Generally speaking, conduct is likely to be considered detrimental to an employer’s business interests in any of the following circumstances: the nature of the conduct prevents the employee from continuing to perform his or her duties (e.g., loss of credibility or confidence where the employee is in a position of trust); co-workers have refused or are reluctant to continue to work with the employee as a result of learning about his or her conduct (often related to violence or harassment); there is a risk of injury to co-workers or members of the public; the employee has been guilty of a serious breach of the Criminal Code for which the employee has not been granted a pardon; or the conduct has harmed or will harm the employer’s reputation or brand.
Reputational or brand damage
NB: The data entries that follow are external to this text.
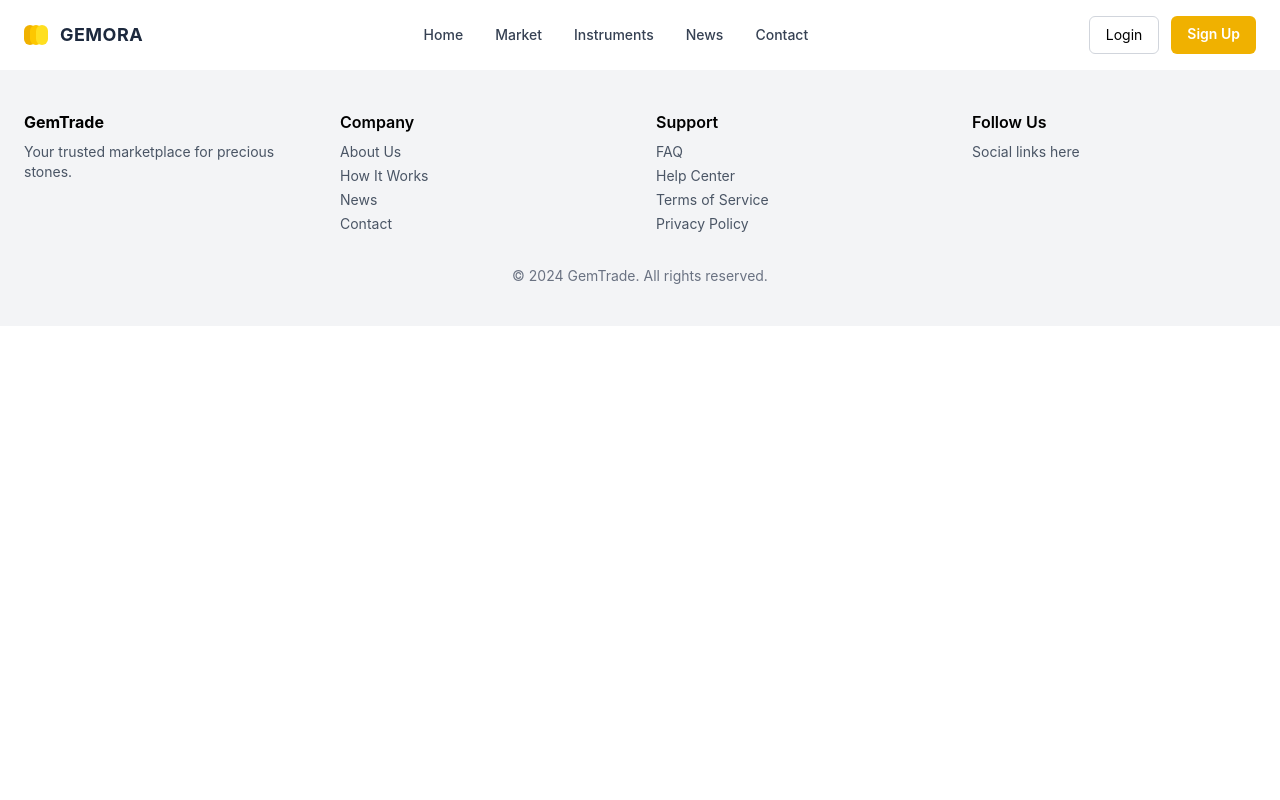
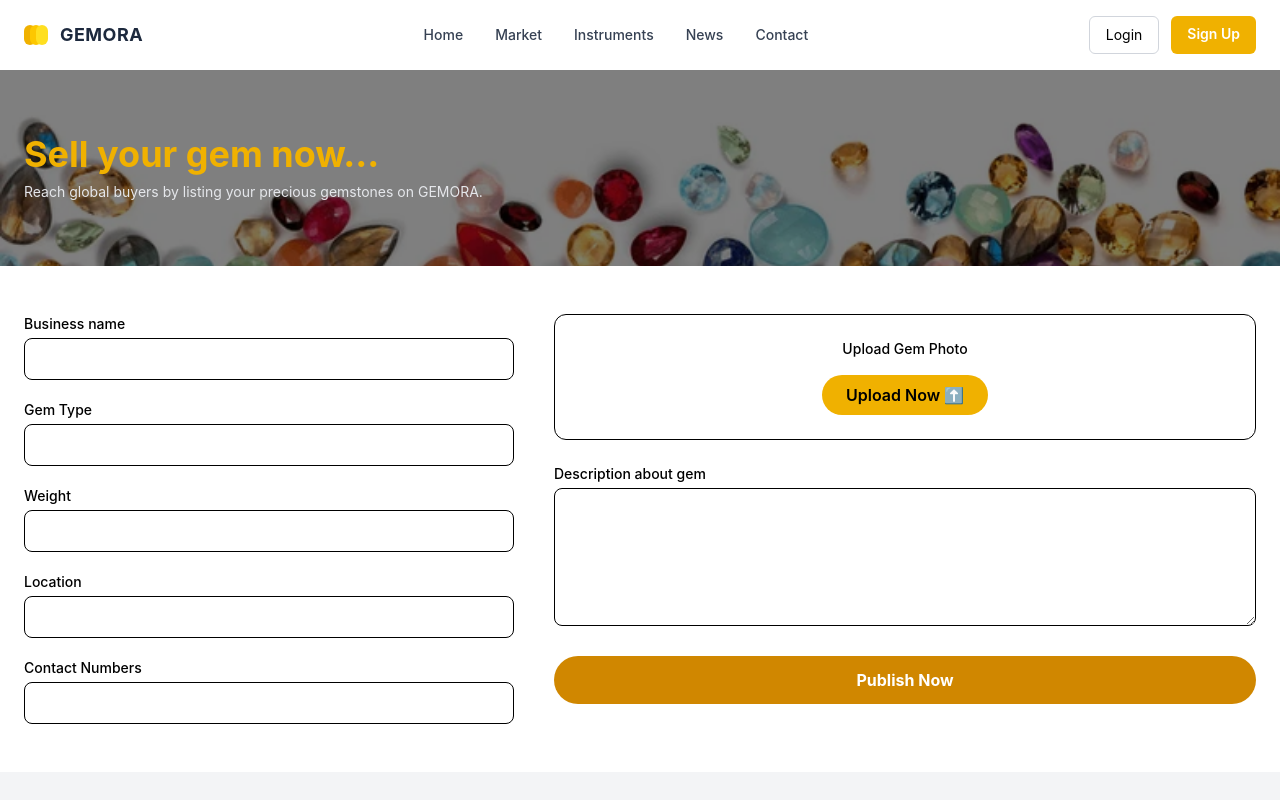
Before and after one commit to sasi708/GEMORA, a React (Vite) app: page /sell in a window 1280 px wide. Shown: the top 800 px of the page. Built offline with nearby package versions, Linux system fonts and the light colour scheme.

Commit message:
sell your gem 01

```diff
--- a/src/App.jsx
+++ b/src/App.jsx
@@ -8,7 +8,9 @@ import Login from "./pages/Login";
 import Register from "./pages/Register";
 import Market from "./pages/Market";
 import GemDetails from "./pages/GemDetails";
-import SellerDetails from "./pages/SellerDetails"; // ✅ ADD THIS
+import SellerDetails from "./pages/SellerDetails";
+import SellGem from "./pages/SellGem";
+
 
 export default function App() {
   return (
@@ -29,6 +31,10 @@ export default function App() {
 
         {/* SELLER DETAILS */}
         <Route path="/seller/:sellerId" element={<SellerDetails />} />
+
+        {/* SELL GEM DETAILS */}
+        <Route path="/sell" element={<SellGem />} />
+
       </Routes>
 
       <Footer />
--- a/src/pages/Market.jsx
+++ b/src/pages/Market.jsx
@@ -1,6 +1,8 @@
 import { useState } from "react";
 import ProductCard from "../components/ProductCard";
 import gems from "../data/gems";
+import { Link } from "react-router-dom";
+
 
 export default function Market() {
   const [maxWeight, setMaxWeight] = useState(100);
@@ -19,9 +21,13 @@ export default function Market() {
     <section className="mx-auto max-w-7xl px-6 py-10">
       <div className="mb-8 flex justify-between items-center">
         <h1 className="text-3xl font-bold">Gem Marketplace</h1>
-        <button className="rounded-full bg-red-600 px-5 py-2 text-sm font-semibold text-white">
-          Sell Your Gem
-        </button>
+        <Link
+  to="/sell"
+  className="rounded-full bg-red-600 px-5 py-2 text-sm font-semibold text-white hover:bg-red-500"
+>
+  Sell Your Gem
+</Link>
+
       </div>
 
       <div className="grid grid-cols-12 gap-8">
--- /dev/null
+++ b/src/pages/SellGem.jsx
@@ -0,0 +1,95 @@
+export default function SellGem() {
+  return (
+    <>
+      {/* HERO / HEADER SECTION WITH BACKGROUND */}
+      <section
+        className="relative bg-cover bg-center bg-no-repeat"
+        style={{
+          backgroundImage: "url('/gems/sell-bg.jpg')",
+        }}
+      >
+        {/* Overlay */}
+        <div className="absolute inset-0 bg-black/50"></div>
+
+        <div className="relative mx-auto max-w-7xl px-6 py-16">
+          <h1 className="text-4xl font-bold text-yellow-500">
+            Sell your gem now...
+          </h1>
+          <p className="mt-2 max-w-xl text-sm text-gray-200">
+            Reach global buyers by listing your precious gemstones on GEMORA.
+          </p>
+        </div>
+      </section>
+
+      {/* FORM SECTION */}
+      <section className="mx-auto max-w-7xl px-6 py-12">
+        <div className="grid grid-cols-12 gap-10">
+          {/* LEFT FORM */}
+          <div className="col-span-12 md:col-span-5 space-y-5">
+            <div>
+              <label className="mb-1 block text-sm font-medium">
+                Business name
+              </label>
+              <input className="w-full rounded-lg border px-4 py-2" />
+            </div>
+
+            <div>
+              <label className="mb-1 block text-sm font-medium">
+                Gem Type
+              </label>
+              <input className="w-full rounded-lg border px-4 py-2" />
+            </div>
+
+            <div>
+              <label className="mb-1 block text-sm font-medium">
+                Weight
+              </label>
+              <input className="w-full rounded-lg border px-4 py-2" />
+            </div>
+
+            <div>
+              <label className="mb-1 block text-sm font-medium">
+                Location
+              </label>
+              <input className="w-full rounded-lg border px-4 py-2" />
+            </div>
+
+            <div>
+              <label className="mb-1 block text-sm font-medium">
+                Contact Numbers
+              </label>
+              <input className="w-full rounded-lg border px-4 py-2" />
+            </div>
+          </div>
+
+          {/* RIGHT FORM */}
+          <div className="col-span-12 md:col-span-7 space-y-6">
+            <div className="rounded-xl border p-6 text-center">
+              <p className="mb-4 text-sm font-medium">
+                Upload Gem Photo
+              </p>
+
+              <button className="inline-flex items-center gap-2 rounded-full bg-yellow-500 px-6 py-2 font-semibold">
+                Upload Now ⬆️
+              </button>
+            </div>
+
+            <div>
+              <label className="mb-1 block text-sm font-medium">
+                Description about gem
+              </label>
+              <textarea
+                rows="5"
+                className="w-full rounded-lg border px-4 py-2"
+              ></textarea>
+            </div>
+
+            <button className="w-full rounded-full bg-yellow-600 py-3 font-bold text-white hover:bg-yellow-500">
+              Publish Now
+            </button>
+          </div>
+        </div>
+      </section>
+    </>
+  );
+}
```
Also changed, not shown: public/gems/sell-bg.jpg (added).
Courts and labour arbitrators will uphold discipline for “off-duty” conduct which may cause reputational or brand injury when the damage or potential damage is considered to be substantial in the eyes of a regular member of the public:
…where the interest asserted by the employer…is in its public reputation and in its ability to be able to successfully carry out its works, the concern must be both substantial and warranted. The test, so far as possible, is an objective one: what would a reasonable and fair-minded member of the public…think if apprised of all the relevant facts? Would the continued employment of the [employee], in all the circumstances, so damage the reputation of the employer as to render that employment impossible or untenable? (Ottawa-Carlton District School Board and OSSTF, District 25 (2006).
Not surprisingly, this analysis is highly contextual and depends on both the nature of the employer’s business and the alleged misconduct. Some off-duty conduct is easy to condemn (e.g., serious criminal conduct). Other conduct is not as easy to categorize including, for example, where the conduct is not illegal per se, but may nonetheless undermine the employer’s business interests (e.g., private racist remarks).
When assessing potential reputational harm, two preliminary questions should be considered:
(1) Is the employee an important representative of the organization (not necessarily the key representative); and
(2) Is the employee’s conduct inconsistent with and harmful to the employer’s reputation?
By way of example, think back to 2009 when Kellogg’s declined to renew Michael Phelps’ sponsorship after a photo of him smoking marijuana at a college party went viral, or the numerous sponsors Tiger Woods lost when his infidelity became public.
Final thoughts for employers
Before disciplining an employee for off-duty conduct, undertake a thorough investigation and carefully consider the potential impact of the employee’s alleged misconduct. If the conduct is likely to have a substantial negative impact on the employer’s business, a disciplinary response may be warranted. However, acting without fully considering the issues can expose an employer to liability and additional unwanted public attention if the discipline is later found to be unjustified. For these reasons, prior consultation with expert employment law counsel will help an employer appropriately respond to off-duty conduct, and minimize unnecessary risk.
Lisa M. Bolton and Andrew Ebejer are lawyers with Sherrard Kuzz LLP. Bolton and Ebejer can be reached at 416-603-0700 (Main), 416-420-0738 (24 Hour) or by visiting www.sherrardkuzz.com.